Intermediary Course Communication

Once the course has been launched and initialized with the LMS, the interaction between the two is determined by the course. It will use LMSGetValue and LMSSetValue API message calls to retrieve or populate data in the object model. Bear in mind that the object model exists in memory and has not been sent to the Learning Management System.

When the course needs to write the data so it exists in the database, it will send the API message LMSCommit. The LMSCommit will be received by the Learning Management System and the data stored to the LMS. The course developer will determine when an LMSCommit is required and it will be sent to the LMS when the event is activated. This could be at the end of each lesson or it could be at the end of the course.

The LMSCommit is an optional message and does not require a response from the Learning Management System.

Finalization

When the course is completed, it will send an LMSFinish API message to the LMS. This may be triggered by an event in the course that activates the LMSFinish or it may be on the Unload event of the HTML page when the user closes the browser. The LMSFinish indicates to the LMS that the user has ended the course and any further communication between the two will be rejected. The LMSFinish also initiates the Learning Management System to store any data that has been populated in the object model and complete the unloading of the course.

The key difference between the LMSCommit and LMSFinish API message calls is that the latter will prevent further communication with the course.

The LMSFinish is a mandatory message and does not require a response from the LMS.

Learning Management System Considerations

When the LMSFinish is received by the LMS, there are several scenarios that may need to be taken into account. Some of these may be the product of errors in course development but are scenarios that have been experienced in interfacing with a SCORM compliant course:

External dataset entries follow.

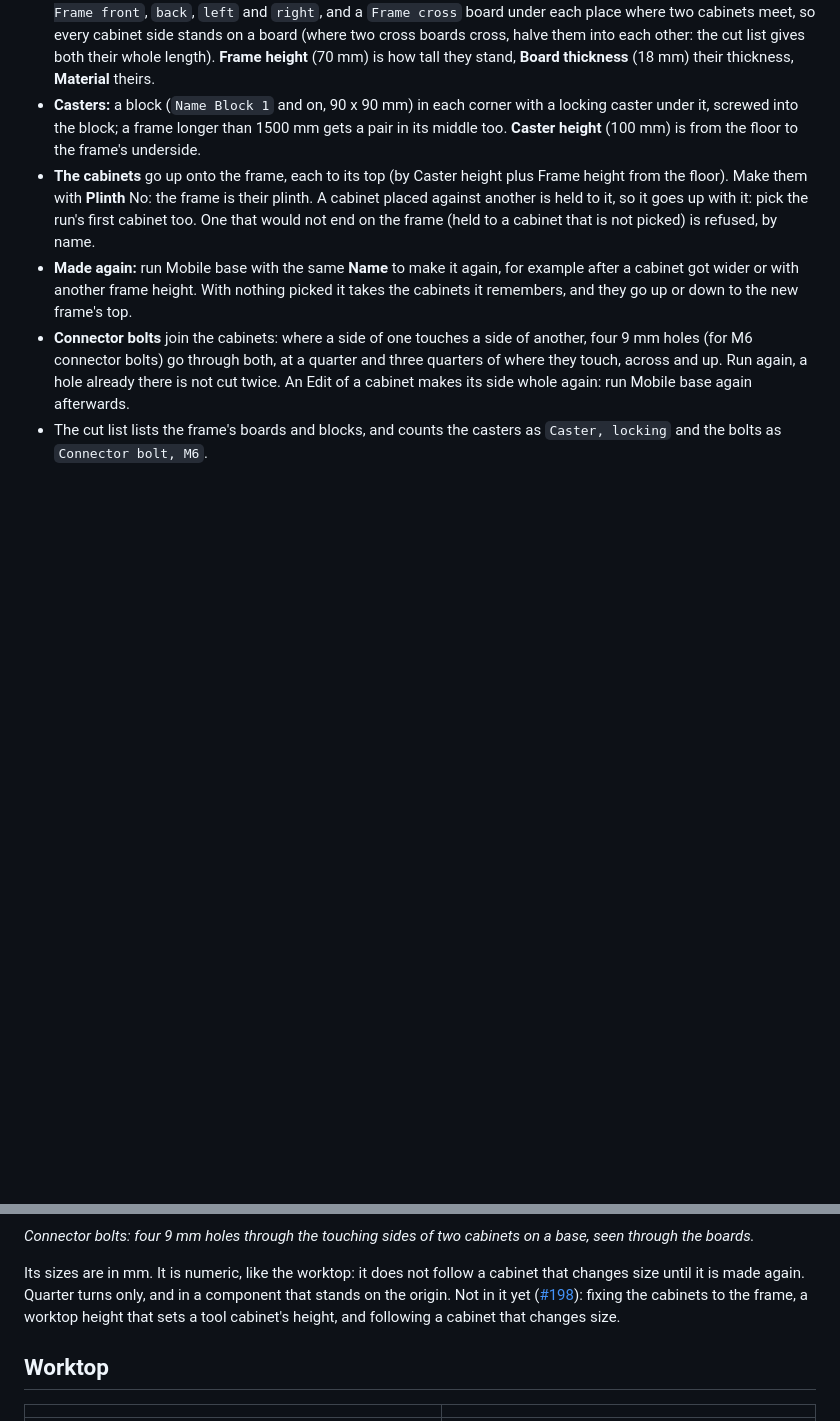
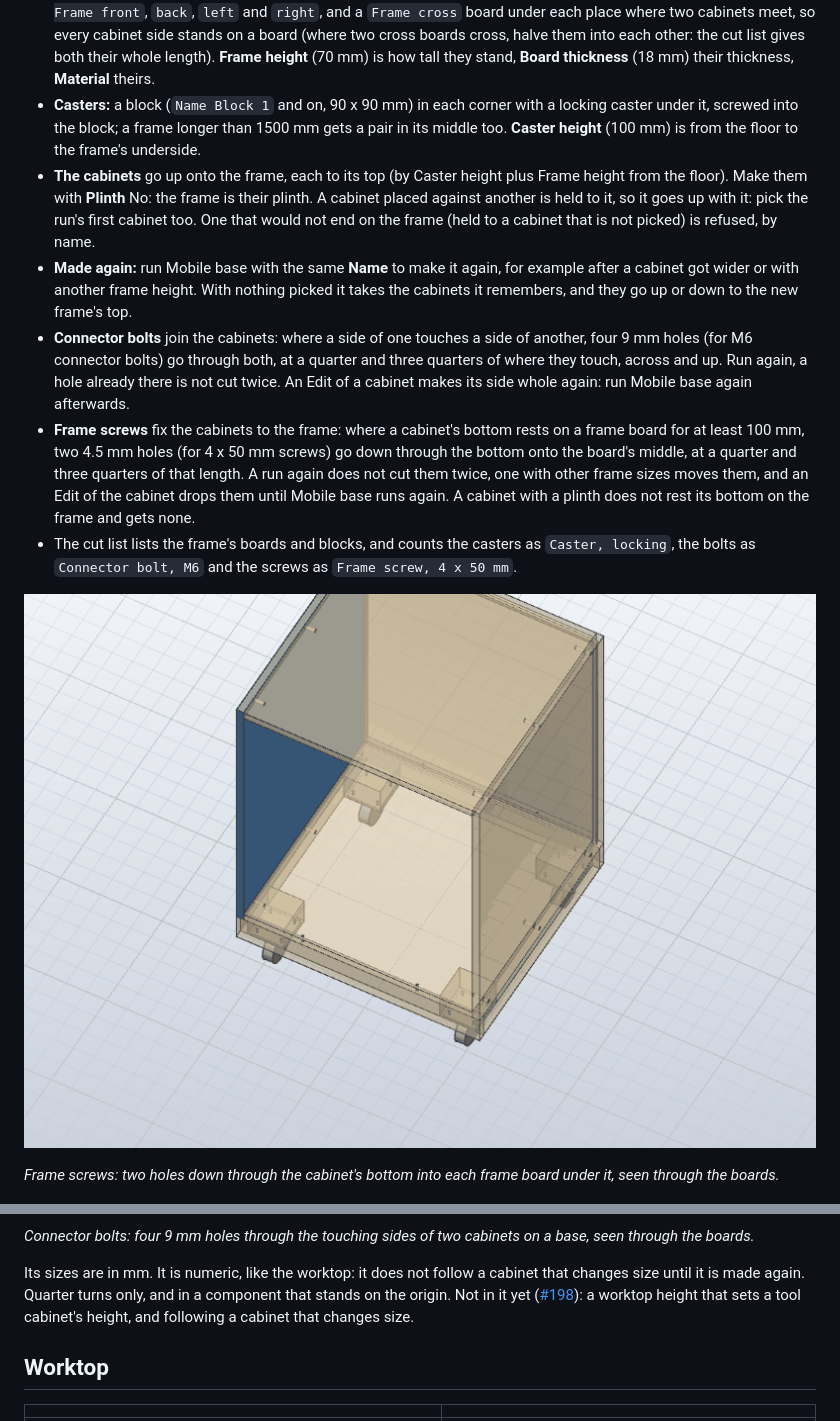
Before and after one commit to TomasDJo/solidcraft-woodwork, a Markdown page: docs/usage.md, 2 parts joined by grey strips. Drawn GitHub-style; pictures changed too: docs/images/base-screws.png (added); blank space fills up the shorter version.

```diff
--- a/docs/usage.md
+++ b/docs/usage.md
@@ -826,8 +826,17 @@ frame under all of them and stands them on it:
   9 mm holes (for M6 connector bolts) go through both, at a quarter and three quarters of where
   they touch, across and up. Run again, a hole already there is not cut twice. An Edit of a
   cabinet makes its side whole again: run Mobile base again afterwards.
-- The cut list lists the frame's boards and blocks, and counts the casters as `Caster, locking`
-  and the bolts as `Connector bolt, M6`.
+- **Frame screws** fix the cabinets to the frame: where a cabinet's bottom rests on a frame board
+  for at least 100 mm, two 4.5 mm holes (for 4 x 50 mm screws) go down through the bottom onto the
+  board's middle, at a quarter and three quarters of that length. A run again does not cut them
+  twice, one with other frame sizes moves them, and an Edit of the cabinet drops them until Mobile base runs again.
+  A cabinet with a plinth does not rest its bottom on the frame and gets none.
+- The cut list lists the frame's boards and blocks, and counts the casters as `Caster, locking`,
+  the bolts as `Connector bolt, M6` and the screws as `Frame screw, 4 x 50 mm`.
+
+![Frame screws: two holes down through the cabinet's bottom into each frame board under it, seen through the boards.](images/base-screws.png)
+
+*Frame screws: two holes down through the cabinet's bottom into each frame board under it, seen through the boards.*
 
 ![Connector bolts: four 9 mm holes through the touching sides of two cabinets on a base, seen through the boards.](images/base-bolts.png)
 
@@ -835,8 +844,7 @@ frame under all of them and stands them on it:
 
 Its sizes are in mm. It is numeric, like the worktop: it does not follow a cabinet that changes size until it is made
 again. Quarter turns only, and in a component that stands on the origin. Not in it yet
-([#198](https://github.com/TomasDJo/solidcraft-woodwork/issues/198)): fixing the cabinets
-to the frame, a worktop height that sets a tool cabinet's height, and following
+([#198](https://github.com/TomasDJo/solidcraft-woodwork/issues/198)): a worktop height that sets a tool cabinet's height, and following
 a cabinet that changes size.
 
 ## Worktop
```
Also changed, not shown: CLAUDE.md (+1 -1 lines), PLAN.md (+2 -1 lines), 8 other files.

1. The SCORM course may indicate the student has failed a lesson but the score passed from the SCO may be greater than the lesson passing grade that was installed from the manifest.
2. The SCORM course may indicate a lesson status for the user and pass the score of the lesson but there has been no passing grade defined for the lesson.
3. It would be advantageous for the Learning Management System to provide API message logging so that a communication history may be recreated for debugging or historical purposes. Consideration should be given to the following:
a. Method of storage, whether it is stored in a database or out to a file.
b. Is logging on all the time or is there a switch to turn logging on or off? (There will be some overhead when logging is switched on, as opposed to being off.)
c. If logging is to file, is there a log file for each course, each user, or one large SCORM log file?
d. How is log data purged? When logging is stored in the database, how often is the table purged? Can the data be deleted or does it need to be archived? If logging is to a file, does the file build in size until it is manually renewed or does the logging mechanism have a trigger that automatically generates a new file? (If the file is left to grow too big, it becomes very impractical to open it in a text editor.)

Conclusions
SCORM has a proven track record in the web based e-learning world and is the accepted standard in the industry. Reputable LMS vendors should support your SCORM course out of the box. The SCORM 2004 version has added much more control and sequencing at a more granular level than SCORM v1.2 however those differences are significant enough to cause the user base to be slower in adopting the SCORM 2004 version.